Christian Rock Band Tracing Days…
The Story Behind the “Masquerade” Video

Josh Bechler Writer for Rocking God's HouseChristian rock band Tracing Days recently released an amazingly epic music video for their single “Masquerade.” Shot in Bozeman, Montana [where the editor of Rocking God’s House was born!] — a.k.a. God’s Country — the video is a total melting pot of diverse talent, as you will read about in the interview. The band had talents from the United Kingdom and Italy as well as director Matt Ely (Aerosmith, Melissa Etheridge) who also directed the Tracing Days video for the song “Life Outside.”

The Masquerade video is shot in a Hobbit-like fantasy world featuring warriors in authentic armor meant to replicate the likeness of medieval times; and thanks to a personal friend of the band, Scott Kinzy, the video features the iconic sword from the movie Braveheart, of which Kinzy is the owner. The four-piece band is made up of Lonnie Bos, Logan Schelvan, Kendall Kanning, and Jonathan Skillman. Their new album Control (Full Color Records/ Infinity Music Distribution) is available on iTunes, Amazon and anywhere music is sold.

Rocking God’s House spoke with vocalist Lonnie Bos about the video:

What was it like shooting the video for “Masquerade”?

It was amazing to paint on a video canvas with artists from all over the world. Allison Pitman, our voice-over talent, did a superb job, and her experience with Disney and others brought a kind of gravity to the video that was just great. Danilo Recevic, from Milan, Italy, provided the drawings for our animations, which really took the video to the next level.

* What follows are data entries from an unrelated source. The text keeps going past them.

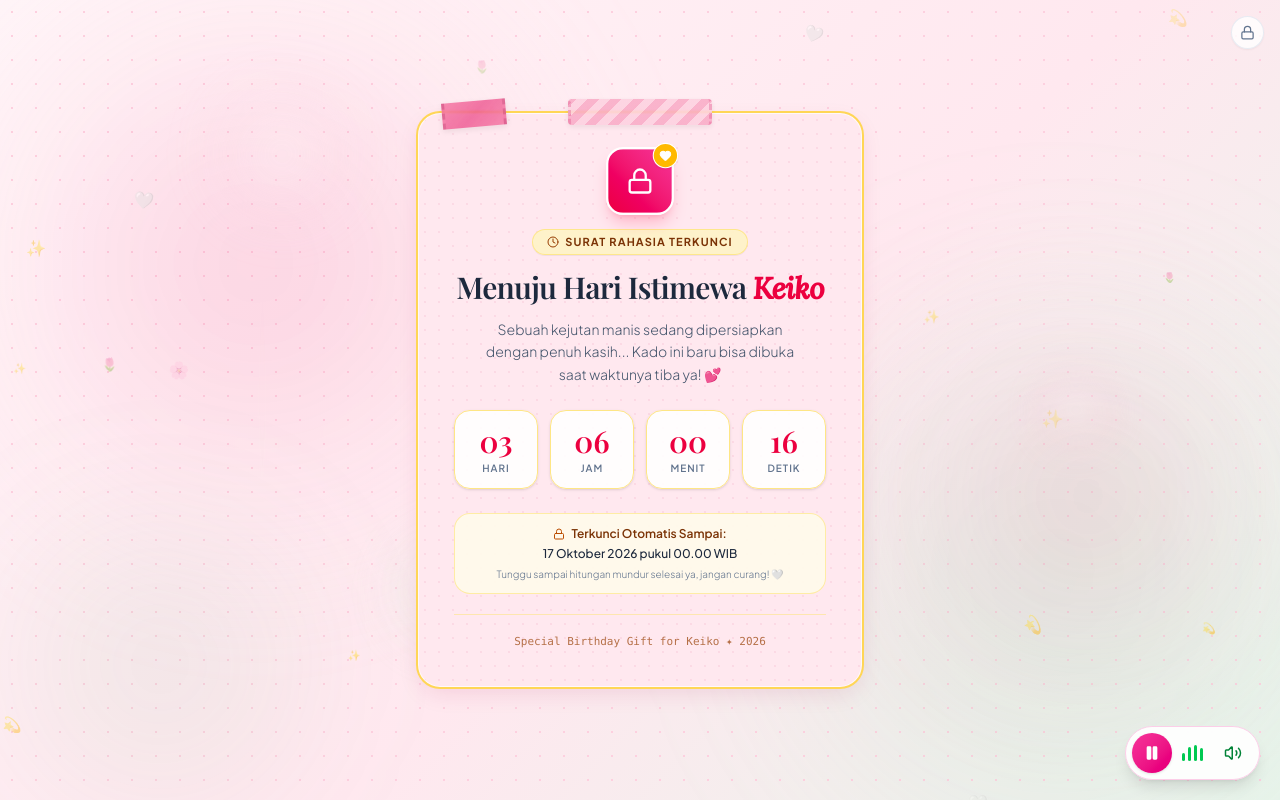
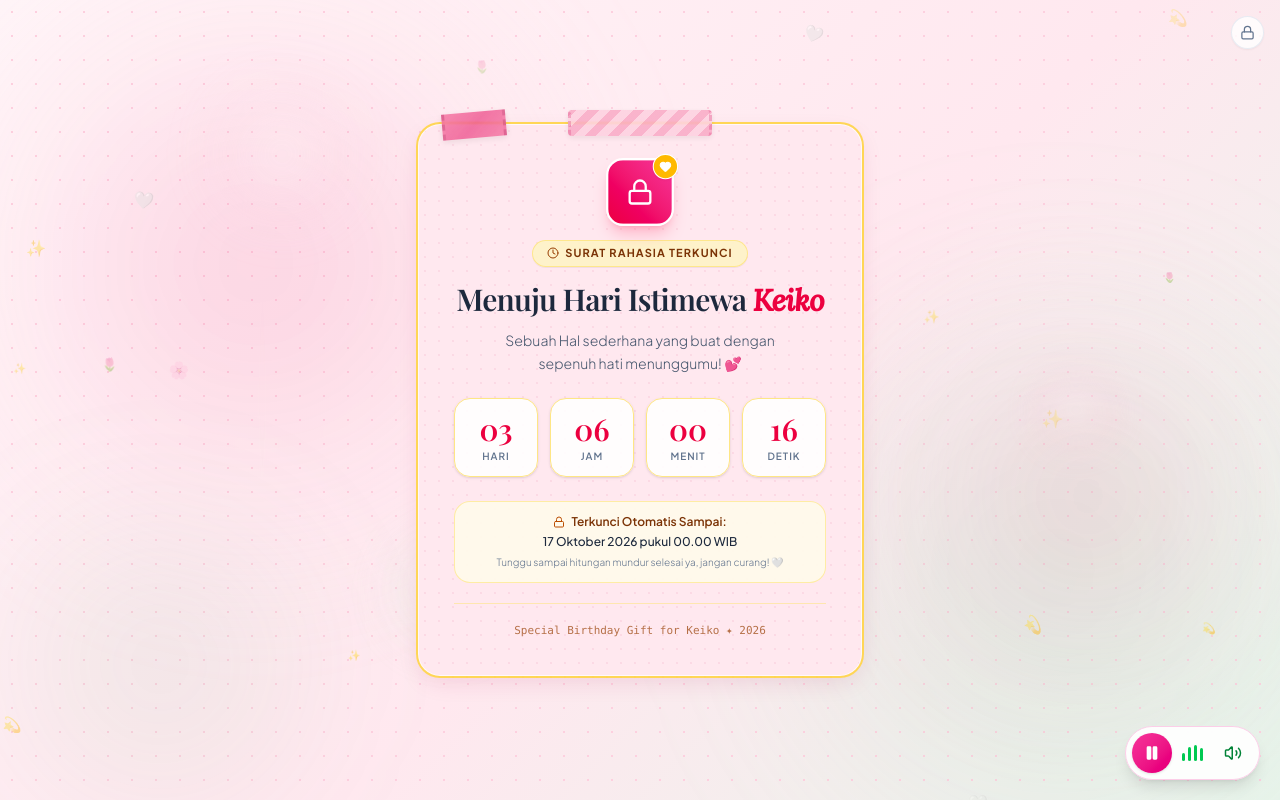
Before and after one commit to rayyy-han/Birthday-gift, a Next.js app: page / in a window 1280 px wide. Built offline with nearby package versions, Linux system fonts and the light colour scheme; no server answers; a web font is replaced by a local one.

Commit message:
update countdown

```diff
--- a/src/app/page.tsx
+++ b/src/app/page.tsx
@@ -277,8 +277,7 @@ export default function IntroCountdownTrollPage() {
 
             {/* Subtitle */}
             <p className="text-xs sm:text-sm text-slate-600 font-light mb-6 max-w-xs leading-relaxed">
-              Sebuah kejutan manis sedang dipersiapkan dengan penuh kasih... Kado
-              ini baru bisa dibuka saat waktunya tiba ya! 💕
+              Sebuah Hal sederhana yang buat dengan sepenuh hati menunggumu! 💕
             </p>
 
             {/* ── Countdown Grid: 4 Boxes ──────────────────────────────────── */}
```
Also changed, not shown: public/images/keiko.png (added).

The international collaboration also included art director and color expert Stephen Downer, who has worked on projects for DC Comics and others; local filmmaker Jennings Barmore, a major contributor and visionary who provided additional footage and all editing; pilot Wayne Walker, who assisted with aerial footage; costuming from MSU Shakespeare in the Park; and SCA, a campus group that provided armor and actors for the live action sequences.

What exactly is the video about?

The “Masquerade” video tackles some of the philosophical ideas addressed in the song and the band’s debut album, Control. I began to realize at one point I’d spent most of my life pretending and hiding behind these masks. This song goes after that fear of being known, the temptation to find identity in stuff or success, and the vanity that follows if we keep pretending.

You guys seem to stray away from cliché and mainstream music. What is your process?

I don’t like cliché because it doesn’t challenge my own thinking. I love hanging out with people who ask tough questions, and Tracing Days is all about working through issues, asking hard questions and searching for honest answers.

You credit being a worship leader as having the most impact on you as an artist. Could you explain that?

When I first considered the position, I struggled with the idea of spending so much time leading worship because I didn’t think there would be time for original music. It was the death of a dream in my eyes, but it wound up showing me once again that joy is found in following God’s road, not the one that I have for myself. And it turned out in the end to open the doors for original music opportunities that I didn’t previously imagine.

After being a band for only four years, what got Tracing Days running full-throttle?

I had some friends from the worship team, including a fiddle player who’s toured with (country stars) Sara Evans and Pam Tillis. Through that connection I met some contacts, one being Ainslie Grosser, who lives and works out of Nashville but came from Australia. Ainslie worked really hard to make things happen and was the type of guy who talked straight and didn’t just tell us what we wanted to hear. Ainsile has been a key point in several mega-Christian bands’ rise to success!

On the Control album, the lyrics seem really thought out and deep, like you guys put a lot of thought into the process. Tell us more about your writing?

Our lyrics show where we come from, but I’d like anyone who enjoys them to feel welcome. I try to write in a way that’s understandable to all people, not just those who agree with me. I relate to fans more than artists generally and like to close that distance. I’m always wondering about the quiet kid in the 14th row and what’s really going on in his life.

So audience connection is important to Tracing Days?

Connection with our audience has always been key; but more than just entertaining them through the music, we hope to get them thinking and help them identify God’s fingerprints all over the situations in their lives.